(RECORDS FOR THIS TASK begins)
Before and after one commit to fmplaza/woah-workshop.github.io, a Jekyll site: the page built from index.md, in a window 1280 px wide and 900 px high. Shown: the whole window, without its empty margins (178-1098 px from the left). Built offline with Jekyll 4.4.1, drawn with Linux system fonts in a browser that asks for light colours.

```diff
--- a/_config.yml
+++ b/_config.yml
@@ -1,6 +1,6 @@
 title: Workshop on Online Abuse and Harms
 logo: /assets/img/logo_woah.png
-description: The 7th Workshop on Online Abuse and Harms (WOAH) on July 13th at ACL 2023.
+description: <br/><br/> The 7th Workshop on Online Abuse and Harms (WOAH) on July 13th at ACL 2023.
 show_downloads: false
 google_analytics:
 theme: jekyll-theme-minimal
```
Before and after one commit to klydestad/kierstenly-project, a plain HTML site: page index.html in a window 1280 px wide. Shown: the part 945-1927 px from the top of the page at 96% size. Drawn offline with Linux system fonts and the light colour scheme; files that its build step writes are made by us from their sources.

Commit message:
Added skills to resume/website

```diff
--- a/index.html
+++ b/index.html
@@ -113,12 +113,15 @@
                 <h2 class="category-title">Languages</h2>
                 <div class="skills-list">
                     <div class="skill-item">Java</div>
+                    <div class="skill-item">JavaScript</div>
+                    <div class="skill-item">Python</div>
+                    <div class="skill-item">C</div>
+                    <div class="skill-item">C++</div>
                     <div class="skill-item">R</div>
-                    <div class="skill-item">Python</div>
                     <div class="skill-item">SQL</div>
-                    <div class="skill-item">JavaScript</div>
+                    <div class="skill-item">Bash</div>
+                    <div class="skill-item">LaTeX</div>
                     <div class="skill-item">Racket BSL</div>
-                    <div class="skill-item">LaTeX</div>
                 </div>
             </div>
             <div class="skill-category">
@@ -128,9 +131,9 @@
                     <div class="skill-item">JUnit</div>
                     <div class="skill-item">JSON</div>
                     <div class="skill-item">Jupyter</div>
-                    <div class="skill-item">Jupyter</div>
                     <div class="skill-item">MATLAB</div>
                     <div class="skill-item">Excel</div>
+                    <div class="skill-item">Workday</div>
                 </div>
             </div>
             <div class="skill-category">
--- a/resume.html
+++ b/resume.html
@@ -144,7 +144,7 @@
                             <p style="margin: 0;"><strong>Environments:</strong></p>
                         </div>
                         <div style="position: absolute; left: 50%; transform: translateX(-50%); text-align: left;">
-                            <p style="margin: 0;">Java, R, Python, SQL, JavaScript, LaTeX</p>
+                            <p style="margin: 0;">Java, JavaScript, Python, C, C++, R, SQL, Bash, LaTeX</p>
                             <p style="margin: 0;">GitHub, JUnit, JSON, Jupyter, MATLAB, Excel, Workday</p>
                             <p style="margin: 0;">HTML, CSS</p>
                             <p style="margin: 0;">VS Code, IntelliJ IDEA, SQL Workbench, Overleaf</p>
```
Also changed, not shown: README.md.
(RECORDS FOR THIS TASK ends)
WHAT THE TASK ASKS: Every line above that includes the word "style" must appear in the answer.

RESPONSE AREA:
                             <p style="margin: 0;"><strong>Environments:</strong></p>
                         <div style="position: absolute; left: 50%; transform: translateX(-50%); text-align: left;">
-                            <p style="margin: 0;">Java, R, Python, SQL, JavaScript, LaTeX</p>
+                            <p style="margin: 0;">Java, JavaScript, Python, C, C++, R, SQL, Bash, LaTeX</p>
                             <p style="margin: 0;">GitHub, JUnit, JSON, Jupyter, MATLAB, Excel, Workday</p>
                             <p style="margin: 0;">HTML, CSS</p>
                             <p style="margin: 0;">VS Code, IntelliJ IDEA, SQL Workbench, Overleaf</p>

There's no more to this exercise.